The plants of sagittaria latifolia, also called giant, can grow in any place, both in the sun and in the shade, but they certainly prefer sunny areas, where they can receive direct radiation for a few hours a day, so as to grow more abundant and produce greater flowering.
The rhizomes of the giant sagittaria do not fear the cold, therefore they can be left to stay throughout the year. Usually these plants develop along the banks of streams or basins, where the water is shallow. The tubers must therefore be placed on the ground, at a depth equal to the diameter of the tuber itself, in a position where the water does not exceed 10-15 cm of depth. The common garden soil is used, enriched with little peat; in general it does not require special land.
To achieve better growth it is advisable, when new specimens are planted, to prepare a compound mixed of common soil, peat, sand and organic substances, so as to prepare a perfect substrate for the establishment of new seedlings of sagittaria latifolia .

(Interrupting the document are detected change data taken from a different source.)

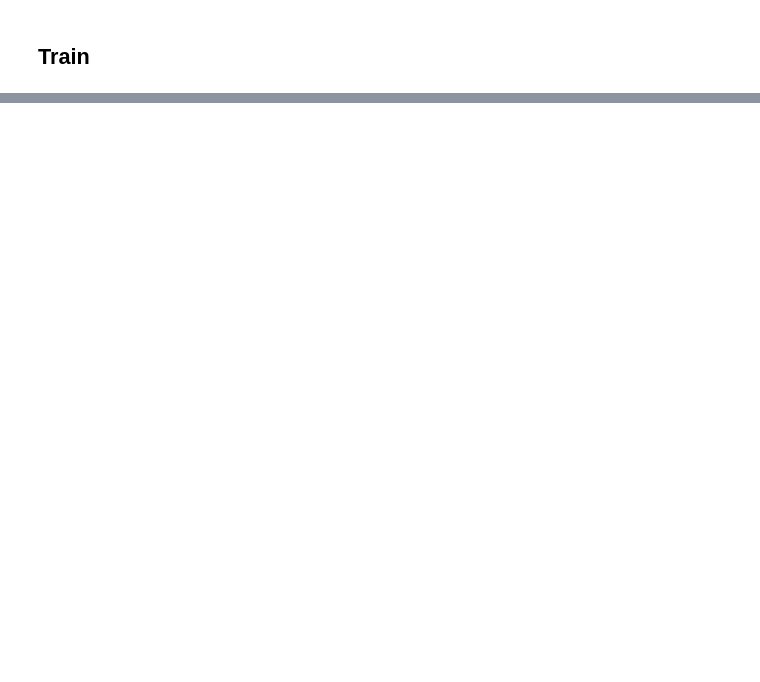
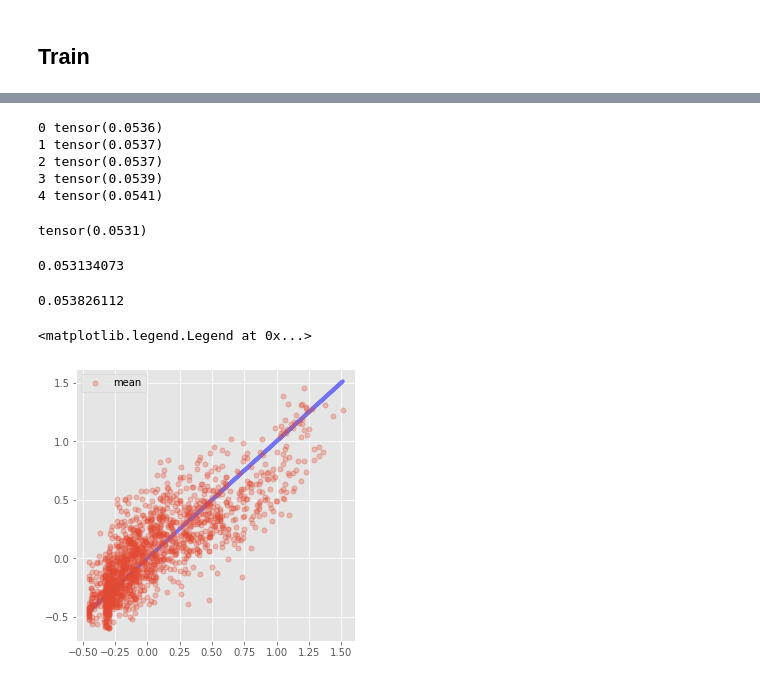
Before and after one commit to mshagirov/datathon2020, a Jupyter notebook: P003/4_hyper_param_tuning.ipynb, the cells around one changed output, grey strips where cells are left out. Cells and saved outputs as stored; diff of their text form; code cells hidden in the pictures; blank space fills up the shorter version.

```diff
--- a/P003/4_hyper_param_tuning.ipynb
+++ b/P003/4_hyper_param_tuning.ipynb
@@ -166,0 +115,13 @@ for `YXdifwind40_speedclock`
+# %%
+x = X_train[:,2:] # X(T+18) for 8 loc-s
+Y0 = X_train[:,1].reshape(-1,1) #Y(T+0)
+y = X_train[:,:1] # Y(T+lead_time)
+print(f'(training) x {x.shape}, Y0 {Y0.shape}, y {y.shape}\n')
+
+x_test = X_test[:,2:] # X(T+18) for 8 loc-s
+Y0_test = X_test[:,1].reshape(-1,1) #Y(T+0)
+y_test = X_test[:,:1] # Y(T+lead_time)
+print(f'x_test {x_test.shape}, Y0_test {Y0_test.shape}, y_test {y_test.shape}\n')
+
+train_ds = TensorDataset(x,Y0,y)
+test_ds = TensorDataset(x_test,Y0_test,y_test)
@@ -309,0 +195,30 @@ NameError: name 'pred' is not defined
+# %%
+for k,yp in enumerate( y_preds):
+    print(k, loss_func(y_test,torch.from_numpy(yp)))
+# %% [output]
+0 tensor(0.0536)
+1 tensor(0.0537)
+2 tensor(0.0537)
+3 tensor(0.0539)
+4 tensor(0.0541)
+# %%
+loss_func(y_test,torch.from_numpy(np.mean(np.concatenate(y_preds,axis=1),axis=1,keepdims=True)))
+# %% [output]
+tensor(0.0531)
+# %%
+mse(y_test.numpy(),np.mean(np.concatenate(y_preds,axis=1),axis=1,keepdims=True))
+# %% [output]
+0.053134073
+# %%
+mse(y_test.numpy(),y_preds_cat)
+# %% [output]
+0.053826112
+# %%
+plt.figure(figsize=[5,5])
+plt.plot(y_test.numpy(),y_test.numpy(),'b',lw=4,alpha=0.5)
+plt.plot(y_test.numpy(),np.mean(y_preds_cat,axis=1),'o',ms=5,alpha=0.3,label='mean')
+
+plt.legend()
+# %% [output]
+<matplotlib.legend.Legend at 0x...>
+[figure, added]
```
Also changed, not shown: parts of 34 cells of this notebook, 40 other files.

The multiplication of the plants of this particular variety takes place by seed, placing the seeds in a container filled with peat and sand in equally well mixed parts, which must be kept constantly submerged and in a protected place until complete germination; the new plants obtained with the sowing process settle down after two years of cultivation in a container, so as to allow them to assume the necessary strength to take root in the definitive cultivation site.
If desired, this kind of plant can also be reproduced by dividing the tufts or by taking the new tubers that are continually produced, collecting them after the leaves have withered and immediately planting them in the place chosen for their growth.
Giant Sagittaria - Sagittaria latifolia: Pests and diseases
normally these plants are not attacked by pests and diseases, more often the tubers are eaten by animals. It is advisable to proceed with preventive treatments with specific broad-spectrum products in the period preceding vegetative growth and subsequent flowering, so as to provide the necessary protection to plants of this genus, so that they can grow at their best.